■ **Exercise brief**
Each entry that appears below should be restated exactly as it is.

Extracted records:

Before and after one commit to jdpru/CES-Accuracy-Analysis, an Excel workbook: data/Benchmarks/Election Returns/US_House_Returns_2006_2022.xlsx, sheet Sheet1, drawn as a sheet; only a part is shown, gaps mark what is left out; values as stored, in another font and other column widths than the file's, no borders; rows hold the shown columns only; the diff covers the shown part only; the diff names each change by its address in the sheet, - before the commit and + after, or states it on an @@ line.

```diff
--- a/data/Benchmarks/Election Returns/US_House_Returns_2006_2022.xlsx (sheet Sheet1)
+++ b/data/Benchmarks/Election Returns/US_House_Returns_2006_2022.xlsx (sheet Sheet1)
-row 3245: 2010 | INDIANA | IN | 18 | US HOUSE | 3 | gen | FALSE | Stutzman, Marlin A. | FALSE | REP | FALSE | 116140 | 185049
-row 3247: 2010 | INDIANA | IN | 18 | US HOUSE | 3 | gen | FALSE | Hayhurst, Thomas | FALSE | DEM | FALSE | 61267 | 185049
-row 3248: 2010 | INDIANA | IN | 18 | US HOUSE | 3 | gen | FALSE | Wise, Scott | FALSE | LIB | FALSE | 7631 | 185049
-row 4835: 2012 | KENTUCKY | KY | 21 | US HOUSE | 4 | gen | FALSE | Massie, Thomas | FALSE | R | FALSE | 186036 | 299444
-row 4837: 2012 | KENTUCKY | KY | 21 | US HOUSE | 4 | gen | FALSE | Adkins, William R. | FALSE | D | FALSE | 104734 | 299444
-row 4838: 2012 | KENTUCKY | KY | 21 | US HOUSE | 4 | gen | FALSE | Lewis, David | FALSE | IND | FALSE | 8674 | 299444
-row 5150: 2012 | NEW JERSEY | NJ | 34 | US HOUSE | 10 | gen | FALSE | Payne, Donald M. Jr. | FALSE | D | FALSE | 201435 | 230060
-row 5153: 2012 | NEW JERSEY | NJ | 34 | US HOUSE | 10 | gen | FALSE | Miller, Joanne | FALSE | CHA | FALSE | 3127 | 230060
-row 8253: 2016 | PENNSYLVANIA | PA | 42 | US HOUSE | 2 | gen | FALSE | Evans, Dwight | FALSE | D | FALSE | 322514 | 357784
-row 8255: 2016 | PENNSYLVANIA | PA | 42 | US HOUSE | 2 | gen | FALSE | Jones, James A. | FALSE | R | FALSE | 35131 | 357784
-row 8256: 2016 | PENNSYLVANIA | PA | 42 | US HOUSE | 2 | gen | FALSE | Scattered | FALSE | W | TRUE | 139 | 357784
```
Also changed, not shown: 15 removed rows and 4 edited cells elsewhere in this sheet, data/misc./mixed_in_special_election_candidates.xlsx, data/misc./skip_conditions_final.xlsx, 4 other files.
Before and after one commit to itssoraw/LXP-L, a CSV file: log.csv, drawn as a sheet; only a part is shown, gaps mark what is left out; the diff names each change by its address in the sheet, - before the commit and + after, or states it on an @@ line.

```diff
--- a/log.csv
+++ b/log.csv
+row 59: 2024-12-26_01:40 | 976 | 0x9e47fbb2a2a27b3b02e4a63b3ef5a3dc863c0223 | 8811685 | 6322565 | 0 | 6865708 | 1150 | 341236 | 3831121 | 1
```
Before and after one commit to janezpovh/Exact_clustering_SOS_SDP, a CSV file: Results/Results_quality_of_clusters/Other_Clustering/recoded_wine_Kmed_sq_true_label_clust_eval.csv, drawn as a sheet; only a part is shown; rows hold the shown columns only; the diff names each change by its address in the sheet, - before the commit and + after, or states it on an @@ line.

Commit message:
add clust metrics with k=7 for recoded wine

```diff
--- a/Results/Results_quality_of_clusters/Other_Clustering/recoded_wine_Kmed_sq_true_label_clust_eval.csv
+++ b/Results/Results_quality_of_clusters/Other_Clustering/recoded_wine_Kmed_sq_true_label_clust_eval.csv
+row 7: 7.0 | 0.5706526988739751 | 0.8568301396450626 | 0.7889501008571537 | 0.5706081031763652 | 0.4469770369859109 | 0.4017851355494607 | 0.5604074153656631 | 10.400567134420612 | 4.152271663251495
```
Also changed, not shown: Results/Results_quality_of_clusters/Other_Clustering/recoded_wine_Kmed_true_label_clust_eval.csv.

■ **Problem solution**
Before and after one commit to jdpru/CES-Accuracy-Analysis, an Excel workbook: data/Benchmarks/Election Returns/US_House_Returns_2006_2022.xlsx, sheet Sheet1, drawn as a sheet; only a part is shown, gaps mark what is left out; values as stored, in another font and other column widths than the file's, no borders; rows hold the shown columns only; the diff covers the shown part only; the diff names each change by its address in the sheet, - before the commit and + after, or states it on an @@ line.

```diff
--- a/data/Benchmarks/Election Returns/US_House_Returns_2006_2022.xlsx (sheet Sheet1)
+++ b/data/Benchmarks/Election Returns/US_House_Returns_2006_2022.xlsx (sheet Sheet1)
-row 3245: 2010 | INDIANA | IN | 18 | US HOUSE | 3 | gen | FALSE | Stutzman, Marlin A. | FALSE | REP | FALSE | 116140 | 185049
-row 3247: 2010 | INDIANA | IN | 18 | US HOUSE | 3 | gen | FALSE | Hayhurst, Thomas | FALSE | DEM | FALSE | 61267 | 185049
-row 3248: 2010 | INDIANA | IN | 18 | US HOUSE | 3 | gen | FALSE | Wise, Scott | FALSE | LIB | FALSE | 7631 | 185049
-row 4835: 2012 | KENTUCKY | KY | 21 | US HOUSE | 4 | gen | FALSE | Massie, Thomas | FALSE | R | FALSE | 186036 | 299444
-row 4837: 2012 | KENTUCKY | KY | 21 | US HOUSE | 4 | gen | FALSE | Adkins, William R. | FALSE | D | FALSE | 104734 | 299444
-row 4838: 2012 | KENTUCKY | KY | 21 | US HOUSE | 4 | gen | FALSE | Lewis, David | FALSE | IND | FALSE | 8674 | 299444
-row 5150: 2012 | NEW JERSEY | NJ | 34 | US HOUSE | 10 | gen | FALSE | Payne, Donald M. Jr. | FALSE | D | FALSE | 201435 | 230060
-row 5153: 2012 | NEW JERSEY | NJ | 34 | US HOUSE | 10 | gen | FALSE | Miller, Joanne | FALSE | CHA | FALSE | 3127 | 230060
-row 8253: 2016 | PENNSYLVANIA | PA | 42 | US HOUSE | 2 | gen | FALSE | Evans, Dwight | FALSE | D | FALSE | 322514 | 357784
-row 8255: 2016 | PENNSYLVANIA | PA | 42 | US HOUSE | 2 | gen | FALSE | Jones, James A. | FALSE | R | FALSE | 35131 | 357784
-row 8256: 2016 | PENNSYLVANIA | PA | 42 | US HOUSE | 2 | gen | FALSE | Scattered | FALSE | W | TRUE | 139 | 357784
```
Also changed, not shown: 15 removed rows and 4 edited cells elsewhere in this sheet, data/misc./mixed_in_special_election_candidates.xlsx, data/misc./skip_conditions_final.xlsx, 4 other files.
Before and after one commit to itssoraw/LXP-L, a CSV file: log.csv, drawn as a sheet; only a part is shown, gaps mark what is left out; the diff names each change by its address in the sheet, - before the commit and + after, or states it on an @@ line.

```diff
--- a/log.csv
+++ b/log.csv
+row 59: 2024-12-26_01:40 | 976 | 0x9e47fbb2a2a27b3b02e4a63b3ef5a3dc863c0223 | 8811685 | 6322565 | 0 | 6865708 | 1150 | 341236 | 3831121 | 1
```
Before and after one commit to janezpovh/Exact_clustering_SOS_SDP, a CSV file: Results/Results_quality_of_clusters/Other_Clustering/recoded_wine_Kmed_sq_true_label_clust_eval.csv, drawn as a sheet; only a part is shown; rows hold the shown columns only; the diff names each change by its address in the sheet, - before the commit and + after, or states it on an @@ line.

Commit message:
add clust metrics with k=7 for recoded wine

```diff
--- a/Results/Results_quality_of_clusters/Other_Clustering/recoded_wine_Kmed_sq_true_label_clust_eval.csv
+++ b/Results/Results_quality_of_clusters/Other_Clustering/recoded_wine_Kmed_sq_true_label_clust_eval.csv
+row 7: 7.0 | 0.5706526988739751 | 0.8568301396450626 | 0.7889501008571537 | 0.5706081031763652 | 0.4469770369859109 | 0.4017851355494607 | 0.5604074153656631 | 10.400567134420612 | 4.152271663251495
```
Also changed, not shown: Results/Results_quality_of_clusters/Other_Clustering/recoded_wine_Kmed_true_label_clust_eval.csv.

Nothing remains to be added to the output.